In part 2 of this series, I’ve been looking at resources available from books to videos on Youtube to learn flying in the virtual domain. For me, a mix of real world examples and examples shown with a simulator made most sense. So for a couple of months I was flying happily on the simulator on the X-Box and picked up some interesting apps along the way that people use for flight preparation and during flight in the real world. As my goal is to fly as realistically in the simulator as possible, I had to change tactics a bit to also use those tools in the virtual world.
VFR (Visual Flight Rules) flying in Europe is a bit challenging, because there are so many restricted areas one must not fly through and control zones (hello Charlie Airspace…) one can only traverse from specific waypoints and after having received permission over the radio. Before the advent of smartphones and tablets, pilots had to study maps and carefully plan their route on the map and paper. An arduous task. But in the past decade, flight planing software on PCs and tablets have made their way into the flight planning process and into the cockpit, especially when flying larger distances. Two of those are Foreflight and SkyDemon, and the difference between analog and digital flight planning is like night and day.
When planning a route, one selects a departure and arrival airport on a map and an altitude to fly, and the software will immediately show you where the straight line route will cross restricted areas and controlled airspace. One can then insert waypoints and drag them over the map to fly around such airspace, or change the intended altitude for parts of the flight path to fly above or below those areas. Piece of cake! Also, the software bundles all information that otherwise has to be pieced together from many different sources, particularly airport information such as runway information (length, direction), traffic patterns to be used for the approach, mandatory visual reporting points one has to fly over when departing or arriving at a controlled airport, radio frequencies of airports and air traffic control, opening times, official Aeronautical Information Publications (AIPs), fuel availability, comments about the airport from other pilots, maps, etc., etc. I guess you get the idea. While there are free alternatives available to Foreflight and SkyDemon, they only implement a subset of the afore mentioned features, and I quickly decided that it’s worth to spend around 10 euros a month for SkyDemon. Note that I didn’t compare SkyDemon to Foreflight, as I saw how SkyDemon was used in a number of videos on Youtube and decided that this is what I need.
Navigating with SkyDemon in the Simulator
For flight planning, SkyDemon or Foreflight will work nicely in real live or with MS Flight Simulator on the X-Box, there is no difference. However, the second major value of these software packages is that they can be used on a tablet during flight for navigation purposes by using the tablet’s built in GPS. Obviously, the GPS output of the tablet doesn’t help for flight simulation. Fortunately, both software packages allow alternative location and altitude data input from other sources over the network, i.e. over Wi-Fi. On the other end of the chain, flight simulators can export their virtual GPS information in real time, and open source plugins have been written by third parties to pick up this information and send it over Wi-Fi to SkyDemon or ForeFlight on a tablet in the same network. The catch: The X-Box does not support 3rd party plugins, so there is no way to use SkyDemon or Foreflight in combination with MS Flight Simulator 2020 on that platform.

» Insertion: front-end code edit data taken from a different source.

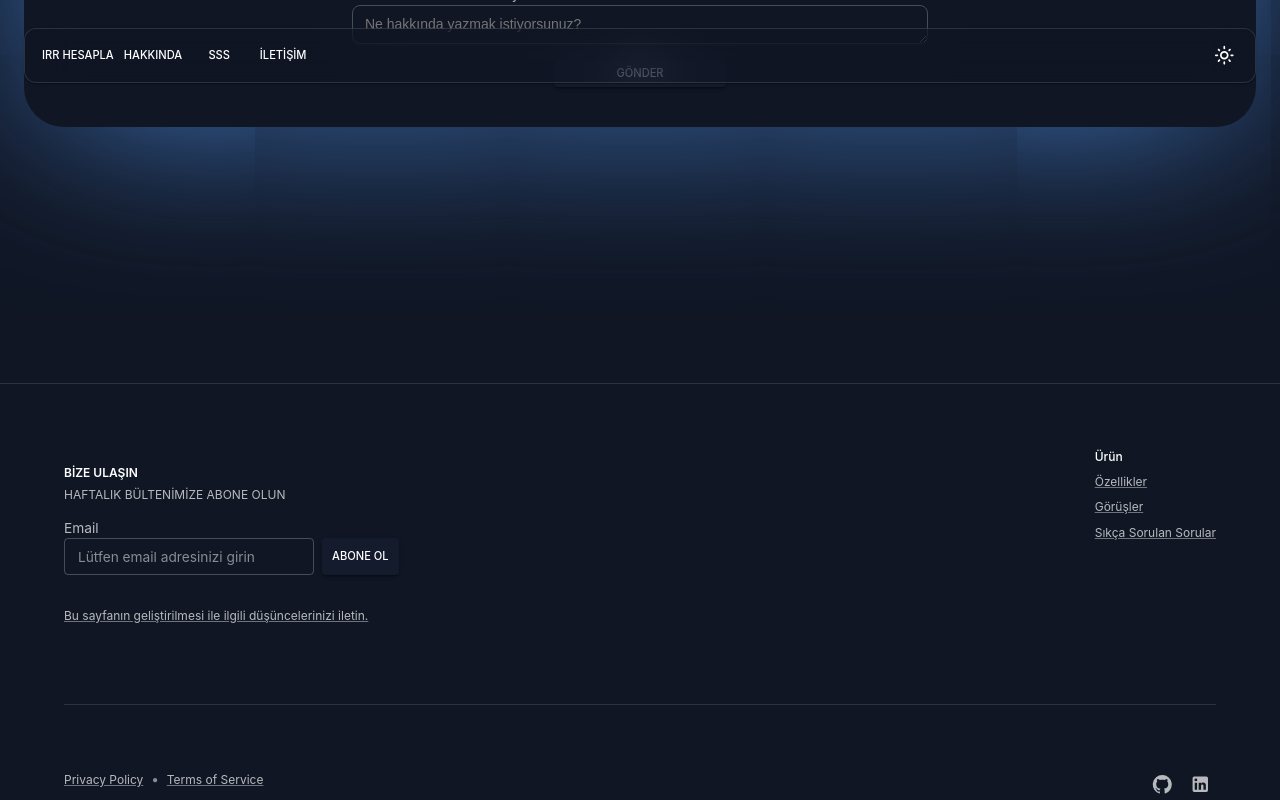
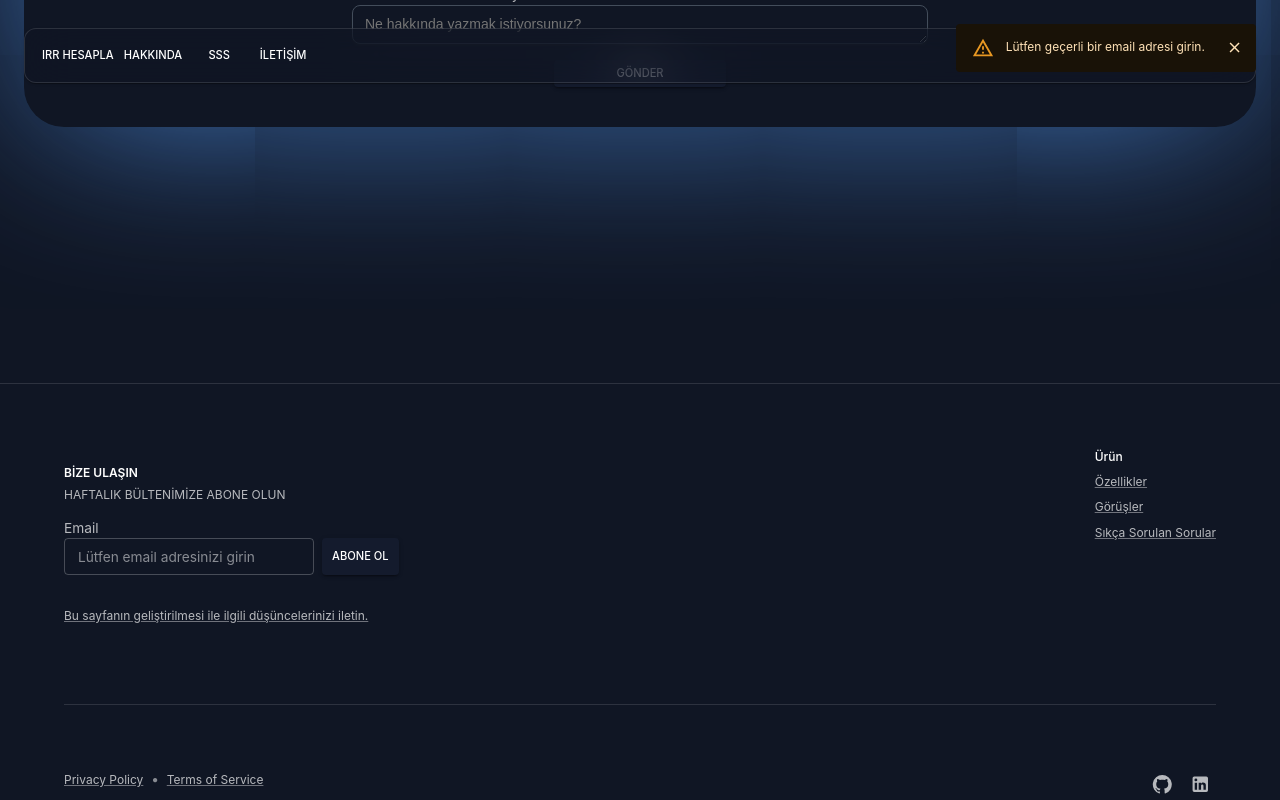
Before and after one commit to haticekatranciakgul/test.kredi-maliyeti-hesaplama, a React (Create React App) app: page /iletisim in a window 1280 px wide. Both pictures are taken after a click on the button "ABONE OL". Shown: the part 454-1254 px from the top of the page. Built offline with nearby package versions, Linux system fonts and the light colour scheme.

Commit message:
Add subscription

```diff
--- a/src/Pages/Contact.js
+++ b/src/Pages/Contact.js
@@ -30,7 +30,6 @@ const FormGrid = styled(Grid)(() => ({
 function Contact() {
     const { control, handleSubmit, formState: { errors } } = useForm();
     const dispatch = useDispatch();
-    const formStatus = useSelector((state) => state.form.status);
 
     const onSubmit = (data) => {
         dispatch(submitForm(data));
@@ -205,10 +204,8 @@ function Contact() {
                                         sx={{ width: '30%' }}
                                         size="small"
                                         color="primary"
-                                        type="submit"
-                                        disabled={formStatus === 'loading'}
                                     >
-                                        {formStatus === 'loading' ? 'Gönderiliyor...' : 'Gönder'}
+                                        Gönder
                                     </Button>
                                 </Grid>
                             </Grid>
--- a/src/Pages/Footer.js
+++ b/src/Pages/Footer.js
@@ -1,4 +1,6 @@
-import * as React from 'react';
+import React, { useState } from 'react';
+import { useDispatch, useSelector } from 'react-redux';
+import { subscribeEmail } from '../Redux/subscriptionSlice';
 import Box from '@mui/material/Box';
 import Button from '@mui/material/Button';
 import Container from '@mui/material/Container';
@@ -10,12 +12,47 @@ import TextField from '@mui/material/TextField';
 import Typography from '@mui/material/Typography';
 import FacebookIcon from '@mui/icons-material/GitHub';
 import LinkedInIcon from '@mui/icons-material/LinkedIn';
-
-
+import Snackbar from '@mui/material/Snackbar';
+import Alert from '@mui/material/Alert';
 
 
 
 export default function Footer() {
+  const [email, setEmail] = useState('');
+  const dispatch = useDispatch();
+  const { loading, success, error } = useSelector((state) => state.subscription);
+  const [snackbarOpen, setSnackbarOpen] = useState(false);
+  const [snackbarSeverity, setSnackbarSeverity] = useState('success');
+  const [snackbarMessage, setSnackbarMessage] = useState('');
+
+  const handleSubscribe = () => {
+    const emailRegex = /^[^\s@]+@[^\s@]+\.[^\s@]+$/; // Basit e-posta doğrulama regex'i
+    if (email && emailRegex.test(email)) {
+      dispatch(subscribeEmail(email));
+    } else {
+      setSnackbarMessage('Lütfen geçerli bir email adresi girin.');
+      setSnackbarSeverity('warning');
+      setSnackbarOpen(true);
+    }
+  };
+
+  React.useEffect(() => {
+    if (success) {
+      setSnackbarMessage('Başarıyla abone oldunuz!');
+      setSnackbarSeverity('success');
+      setSnackbarOpen(true);
+    } else if (error) {
+      setSnackbarMessage(error);
+      setSnackbarSeverity('error');
+      setSnackbarOpen(true);
+    }
+  }, [success, error]);
+
+  const handleCloseSnackbar = () => {
+    setSnackbarOpen(false);
+  };
+
+
   return (
     <div
       sx={{
@@ -64,7 +101,8 @@ export default function Footer() {
                   fullWidth
                   aria-label="Enter your email address"
                   placeholder="Lütfen email adresinizi girin"
-
+                  value={email}
+                  onChange={(e) => setEmail(e.target.value)}
                   sx={{ width: '250px' }}
                 />
                 <Button
@@ -72,10 +110,13 @@ export default function Footer() {
                   color="primary"
                   size="small"
                   sx={{ flexShrink: 0 }}
+                  onClick={handleSubscribe}
+                  disabled={loading}
                 >
-                  ABONE OL
+                  {loading ? 'Gönderiliyor...' : 'ABONE OL'}
                 </Button>
               </Stack>
+
 
             </Box>
 
@@ -101,9 +142,6 @@ export default function Footer() {
             <Link color="text.secondary" variant="body2" href="/iletisim">
               Görüşler
             </Link>
-            {/* <Link color="text.secondary" variant="body2" href="#">
-              Öne Çıkanlar
-            </Link> */}
             <Link color="text.secondary" variant="body2" href={`/sss`}>
               Sıkça Sorulan Sorular
             </Link>
@@ -131,12 +169,6 @@ export default function Footer() {
             <Link color="text.secondary" variant="body2" href="#">
               Terms of Service
             </Link>
-            <Typography sx={{ display: 'inline', mx: 0.5, opacity: 0.5 }}>
-
-            </Typography>
-            {/* <Link color="text.secondary" variant="body2" href="https://github.com/haticekatranciakgul">Created by H.K.A</Link> */}
-
-            {/* <Copyright /> */}
           </div>
           <Stack
             direction="row"
@@ -168,6 +200,21 @@ export default function Footer() {
           </Stack>
         </Box>
 
+        <Snackbar
+          open={snackbarOpen}
+          autoHideDuration={4000}
+          onClose={handleCloseSnackbar}
+          anchorOrigin={{ vertical: "top", horizontal: "right" }}
+        >
+          <Alert
+            onClose={handleCloseSnackbar}
+            severity={snackbarSeverity}
+            sx={{ width: '100%' }}
+          >
+            {snackbarMessage}
+          </Alert>
+        </Snackbar>
+
       </Container>
     </div>
   )
--- a/src/Redux/store.js
+++ b/src/Redux/store.js
@@ -7,6 +7,7 @@ import expensesReducer from './expensesSlice';
 import creditTypeReducer from './creditTypeSlice';
 import blockReducer from './blockSlice';
 import taxReducer from './taxSlice';
+import subscriptionReducer from './subscriptionSlice';
 
 
 const store = configureStore({
@@ -19,6 +20,8 @@ const store = configureStore({
     creditType: creditTypeReducer,
     block: blockReducer,
     tax: taxReducer,
+    subscription: subscriptionReducer,
+
 
   },
 });
--- /dev/null
+++ b/src/Redux/subscriptionSlice.js
@@ -0,0 +1,80 @@
+import { createSlice, createAsyncThunk } from '@reduxjs/toolkit';
+import axios from 'axios';
+
+// Asynchronous thunk for form submission
+export const subscribeEmail = createAsyncThunk(
+  'form/submitForm',
+  async (formData, { rejectWithValue, dispatch }) => {
+    try {
+      const response = await axios.post(
+        'https://credit-irr.vercel.app/api/v1/credits/create/subscribe',
+        formData
+      );
+      if (response.data) {
+        // Dispatch snackbar notifications on success
+        dispatch(setSnackbarMessage('Form başarıyla gönderildi.'));
+        dispatch(setSnackbarSeverity('success'));
+        dispatch(setSnackbarOpen(true));
+
+        return response.data;
+      } else {
+        // Handle unexpected API responses
+        dispatch(setSnackbarMessage('API Yanıt Hatası: Beklenmedik bir durum oluştu.'));
+        dispatch(setSnackbarSeverity('warning'));
+        dispatch(setSnackbarOpen(true));
+        console.error(response.data.error);
+
+        return rejectWithValue({ message: 'Unexpected response status', data: response.data });
+      }
+    } catch (error) {
+      // Handle errors and dispatch snackbar notifications
+      dispatch(setSnackbarMessage('API Yanıt Hatası'));
+      dispatch(setSnackbarSeverity('error'));
+      dispatch(setSnackbarOpen(true));
+
+      return rejectWithValue(error.response?.data?.error || 'Bir hata oluştu');
+    }
+  }
+);
+
+// Slice definition for form management
+const formSlice = createSlice({
+  name: 'form',
+  initialState: {
+    status: 'idle', // 'idle' | 'loading' | 'succeeded' | 'failed'
+    error: null,
+    snackbarMessage: '',
+    snackbarSeverity: 'info', // 'info', 'success', 'warning', 'error'
+    snackbarOpen: false,
+  },
+  reducers: {
+    // Reducers for snackbar state management
+    setSnackbarMessage: (state, action) => {
+      state.snackbarMessage = action.payload;
+    },
+    setSnackbarSeverity: (state, action) => {
+      state.snackbarSeverity = action.payload;
+    },
+    setSnackbarOpen: (state, action) => {
+      state.snackbarOpen = action.payload;
+    },
+  },
+  extraReducers: (builder) => {
+    builder
+      .addCase(subscribeEmail.pending, (state) => {
+        state.status = 'loading';
+      })
+      .addCase(subscribeEmail.fulfilled, (state) => {
+        state.status = 'succeeded';
+      })
+      .addCase(subscribeEmail.rejected, (state, action) => {
+        state.status = 'failed';
+        state.error = action.payload;
+      });
+  },
+});
+
+// Exporting actions and reducer
+export const { setSnackbarMessage, setSnackbarSeverity, setSnackbarOpen } = formSlice.actions;
+
+export default formSlice.reducer;
```
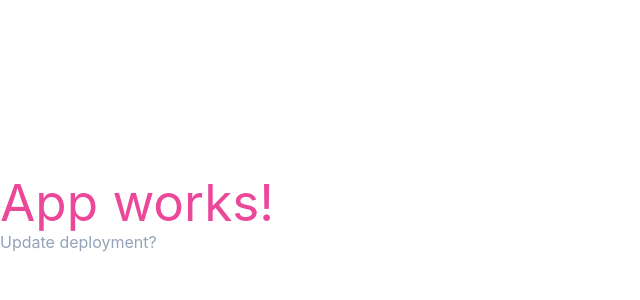
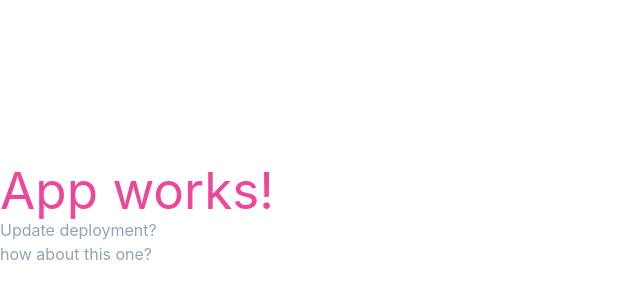
Before and after one commit to R3sty/github-user-search, a React (Vite) app: page / in a window 1280 px wide. Shown: the part 186-486 px from the top of the page, without its empty margins (0-640 px from the left). Built offline with nearby package versions, Linux system fonts and the light colour scheme.

Commit message:
updated App.tsx

```diff
--- a/src/App.tsx
+++ b/src/App.tsx
@@ -8,6 +8,7 @@ function App() {
     <div className="">
       <h1 className="text-pink-500">App works!</h1>
       <h2 className="text-slate-400">Update deployment?</h2>
+      <h2 className="text-slate-400">how about this one?</h2>
     </div>
   )
 }
```
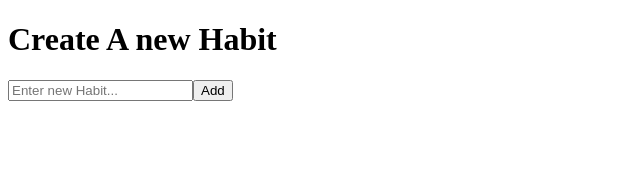
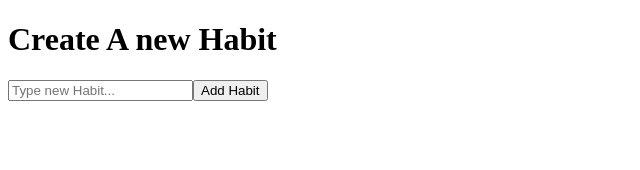
Before and after one commit to GUNAVANTH333/GrowHabit, a React (Vite) app: page / in a window 1280 px wide. Shown: the top 170 px of the page, without its empty margins (0-640 px from the left). Built offline with nearby package versions, Linux system fonts and the light colour scheme.

Commit message:
now you can add habits dad q

```diff
--- a/src/components/Tracker/Tracker.css
+++ b/src/components/Tracker/Tracker.css
@@ -1,3 +1,6 @@
 #add_habit {
     display: flex;
 }
+.habit_element {
+    list-style: none;
+}
--- a/src/components/Tracker/Tracker.jsx
+++ b/src/components/Tracker/Tracker.jsx
@@ -1,17 +1,27 @@
 import { useState } from "react";
 import "./Tracker.css"
 function Tracker() {
-    const [habits,setNewHabit] = useState({})
+    const [habits,setNewHabit] = useState([])
+    const [input,setInput] = useState('')
     const updateHabits = () => {
-        setNewHabit()
+        setNewHabit([...habits,input])
+        console.log(habits)
+        setInput('')
     }
     return (
         <>
         <h1>Create A new Habit</h1>
-        <div id="add_habit">
+        {/* <div id="add_habit">
             <input placeholder="Enter new Habit..."/>
             <button onClick={updateHabits}>Add</button>
-        </div>
+        </div> */}
+        <input value= {input} placeholder="Type new Habit..." onChange={(event) => setInput(event.target.value)}></input>
+        <button onClick={updateHabits}>Add Habit</button>
+        <ul>
+        {habits.map((i) => {
+            return <li className="habit_element">{i}</li>
+        })}
+        </ul>
         </>
     );
 }
```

So after a while, I decided that I really wanted to use the software for navigation as well, which ultimately meant I had to move to the PC as a platform. This in turn meant that I had to invest into new workstation hardware. Depending on your budget, this will mean a visual quality reduction of how the world is rendered, or quite an improvement if you are willing to spend a bit more on the hardware. In the end, I decided to go for a Lenovo Legion workstation with a water cooled Intel 12700KF processor and an Nvidia RTX 3080 graphics card. While definitely improving on the already excellent graphical quality of the X-Box, it has enough compute capacity left to be able to record flight sessions with OBS Studio. And of course, I now had access to the flight simulator’s GPS data to pipe it into SkyDemon running on a tablet on the side of the screen while flying. As expected, this brought my VFR flight experience on the simulator to a whole new level, as I can now use the same software in the simulator as is used in real life for navigation in small airplanes. Fantastic!
The next challenge: When flying cross-country, one usually has to talk to air traffic controllers, even when flying VFR. The simulators built-in ATC simulation is OK-ish for starters, but real live is quite a bit more complicated. But there’s a fix for this as well: Vatsim! More about his in the next episode.